The Dawning of a New Chapter
By Keith Boyette
March 15, 2019
In the months preceding the special General Conference, the refrain from every quarter of The United Methodist Church persisted – “Change is coming. The UM Church will not be the same after February 2019. No one knows what it will look like, but it will be different.” The special General Conference is now behind us. Change is occurring, but uncertainty is still very much with us.
Supporters of the One Church Plan were stunned at its defeat. Confident that the special General Conference would redefine our church’s teachings, leading proponents of the plan urged the defeat of any gracious exit proposal.

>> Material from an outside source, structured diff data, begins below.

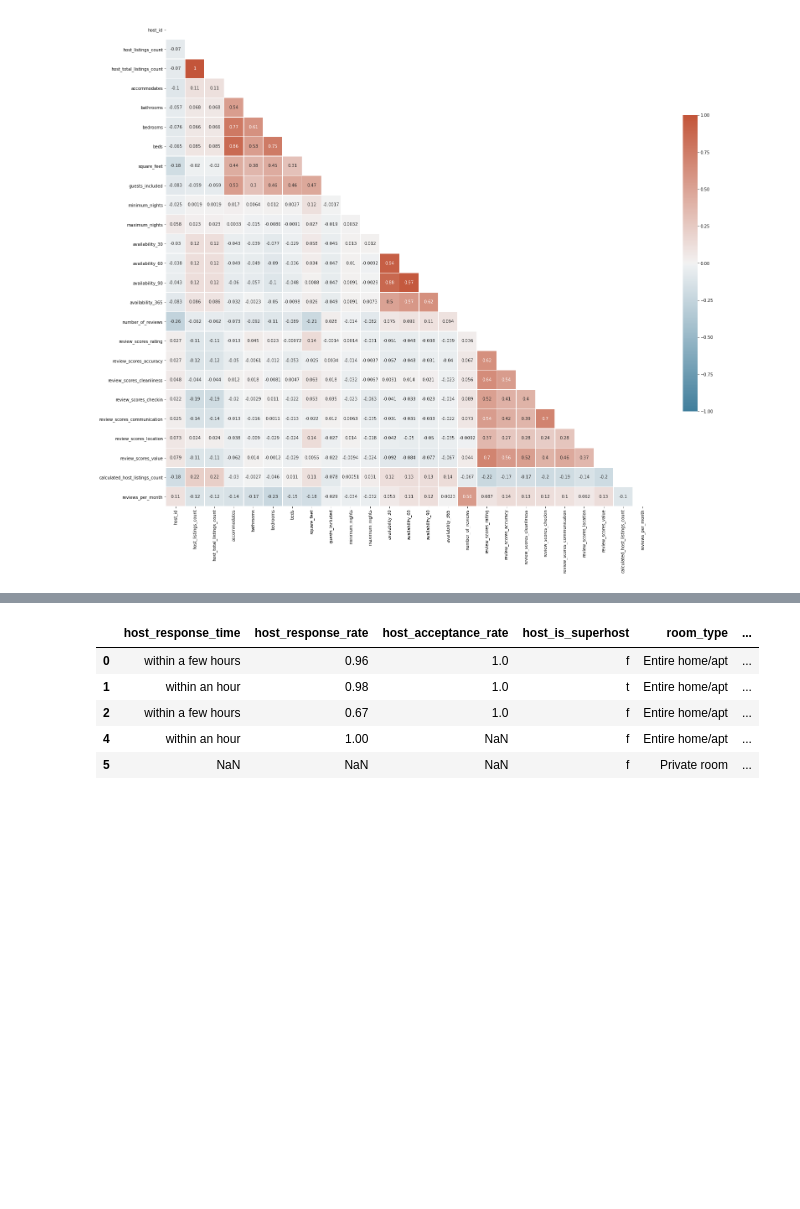
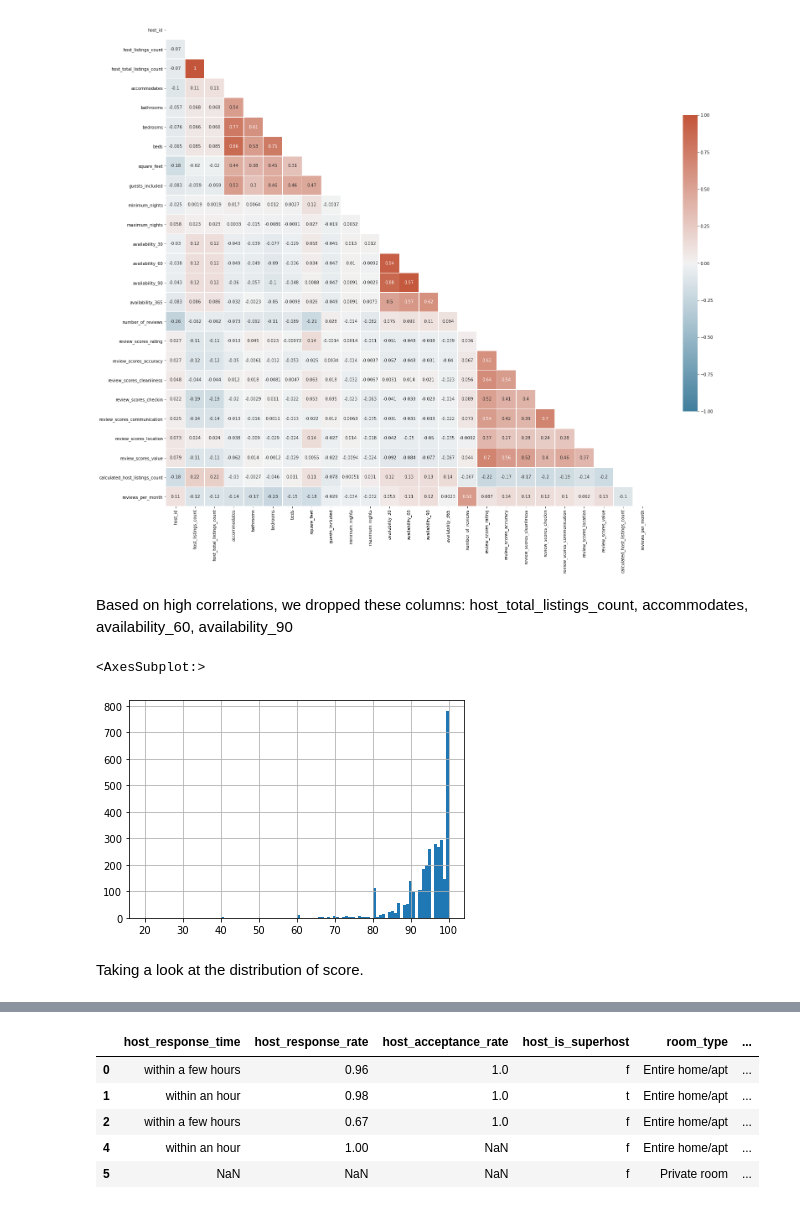
Before and after one commit to jonyhua/DS-Nanodegree-Project1-Blogpost, a Jupyter notebook: Project 1 - Airbnb Seattle - Jony Hua.ipynb, the cells around one changed output, grey strips where cells are left out. Saved outputs shown, nothing was run; the diff lists cells and outputs as text; code cells hidden in the pictures; blank space fills up the shorter version.

```diff
--- a/Project 1 - Airbnb Seattle - Jony Hua.ipynb
+++ b/Project 1 - Airbnb Seattle - Jony Hua.ipynb
@@ -349,6 +328,15 @@ sns.heatmap(corr, mask=mask, cmap=cmap, vmax=1, center=0,vmin=-1,
 # %% [output]
 <AxesSubplot:>
 [figure]
+# %% [markdown]
+Based on high correlations, we dropped these columns: host_total_listings_count, accommodates, availability_60, availability_90
 # %%
 listing_df=listing_df.drop(columns=['host_total_listings_count','accommodates','availability_60','availability_90'])
+# %%
+listing_df.review_scores_rating.hist(bins=100)
+# %% [output]
+<AxesSubplot:>
+[figure, added]
+# %% [markdown]
+Taking a look at the distribution of score.
 # %%
```
Also changed, not shown: parts of 62 cells of this notebook, 1 other file.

Now they must face the reality of what we have been saying for months: the irreconcilable differences in the UM Church leave us with a severely fractured denomination.

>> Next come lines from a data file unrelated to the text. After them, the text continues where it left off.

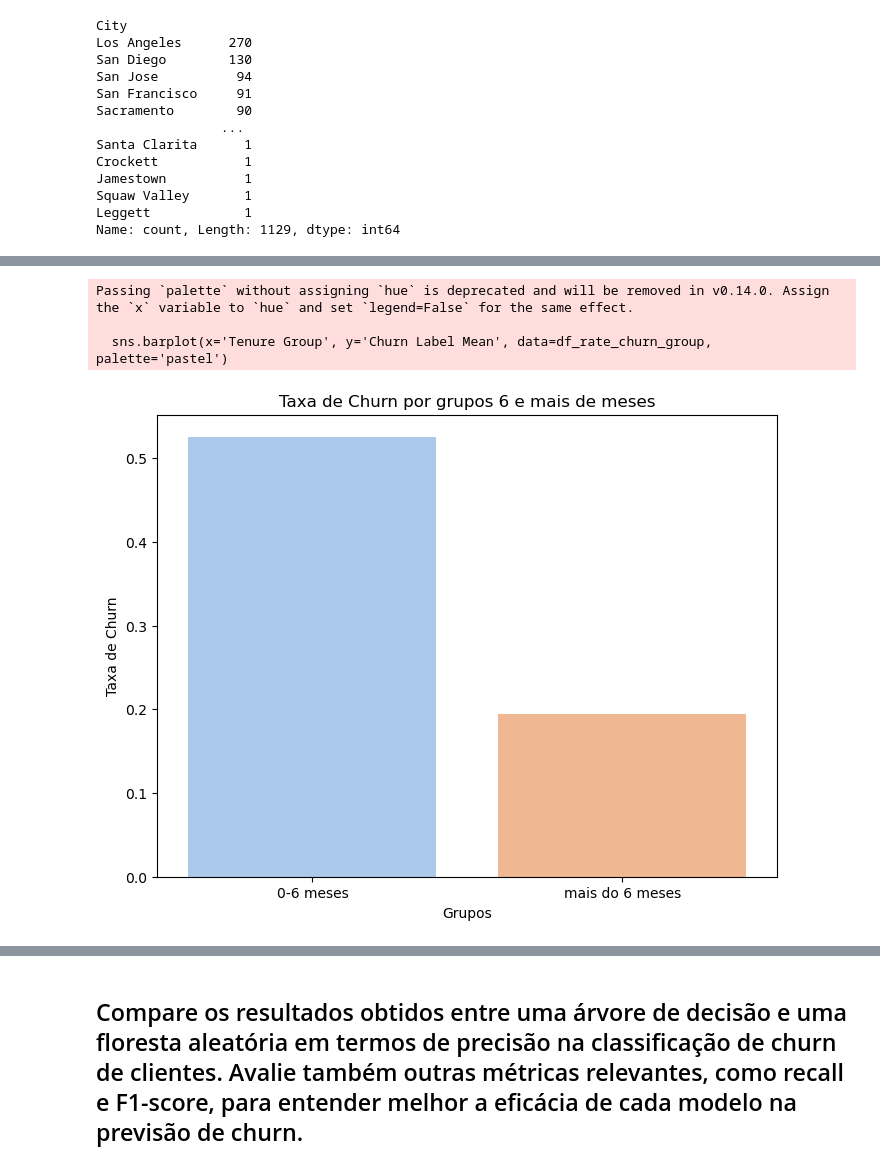
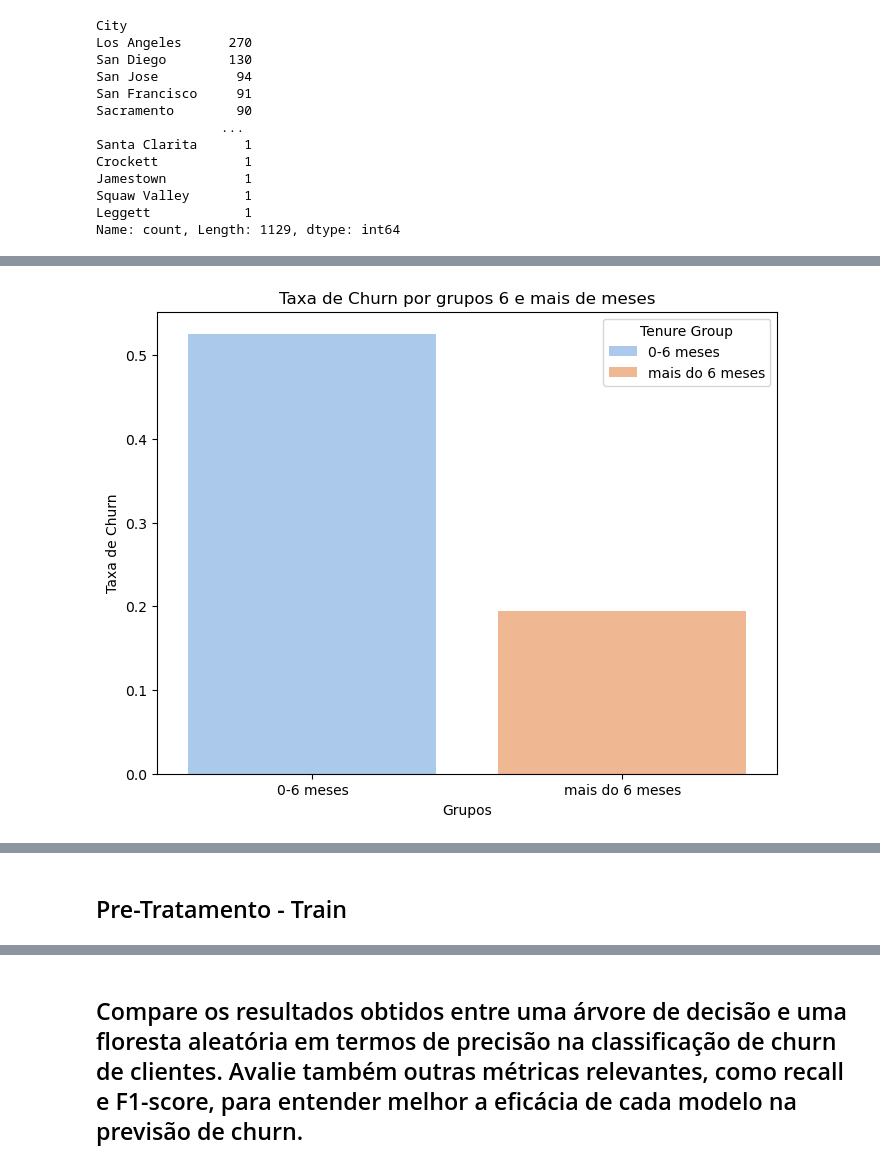
Before and after one commit to flbparra/cis-desafios-trainner, a Jupyter notebook: Classificacao/Untitled.ipynb, the cells around one changed output, grey strips where cells are left out. Cells and saved outputs as stored; diff of their text form; code cells hidden in the pictures.

```diff
--- a/Classificacao/Untitled.ipynb
+++ b/Classificacao/Untitled.ipynb
@@ -48,8 +39,7 @@ array([ 1, 38, 64, 72, 42, 18, 68, 29, 14, 50,  3, 22, 69, 47, 71, 23, 56,
  - A desistencia e mais facil em grupos mais novos do que em grupo mais antigos de clientes.
  - Internet e Phone sao os dois menos usados.
 # %%
-train_churn['Churn Label'] = train_churn['Churn Label'].replace('Yes', 1)
-train_churn['Churn Label'] = train_churn['Churn Label'].replace('No', 0)
+train_churn['Churn Label'] = train_churn['Churn Label'].replace({'Yes': 1, 'No': 0})
 # %%
 train_churn['City'].value_counts()
 # %% [output]
@@ -98,21 +87,18 @@ rate_churn_per_group= train_churn.groupby('Tenure Group')['Churn Label'].mean()
 # %%
 import matplotlib.pyplot as plt
 import seaborn as sns
 
 df_rate_churn_group = rate_churn_per_group.reset_index()
 df_rate_churn_group.columns=['Tenure Group', 'Churn Label Mean']
 
 plt.figure(figsize=(8, 6))
-sns.barplot(x='Tenure Group', y='Churn Label Mean', data=df_rate_churn_group, palette='pastel')
+sns.barplot(x='Tenure Group', y='Churn Label Mean', hue='Tenure Group', data=df_rate_churn_group, palette='pastel', legend=True)
 plt.xlabel('Grupos')
 plt.ylabel('Taxa de Churn')
 plt.title('Taxa de Churn por grupos 6 e mais de meses')
 plt.show()
 # %% [output]
-Passing `palette` without assigning `hue` is deprecated and will be removed in v0.14.0. Assign the `x` variable to `hue` and set `legend=False` for the same effect.
-
-  sns.barplot(x='Tenure Group', y='Churn Label Mean', data=df_rate_churn_group, palette='pastel')
-[figure, old version]
+[figure, new version]
 # %%
 phone_service_counts = train_churn['Phone Service'].value_counts()
 multiple_lines_counts = train_churn['Multiple Lines'].value_counts()
@@ -158,3 +144,5 @@ Name: count, dtype: int64
 Streaming Movies
 No    2347
 Name: count, dtype: int64
+# %% [markdown]
+## Pre-Tratamento - Train
```
Also changed, not shown: parts of 21 cells of this notebook, 2 other files.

While the special General Conference reaffirmed the UM Church’s teachings on the definition of marriage, ordination standards, and sexual ethics, and addressed important aspects of our church’s governance, the reality is that one cannot legislate behavior. Without leadership at the general and annual conference levels committed to implementing the actions of the special General Conference, more conflict and dysfunction are inevitable. The future is not bright for the institution.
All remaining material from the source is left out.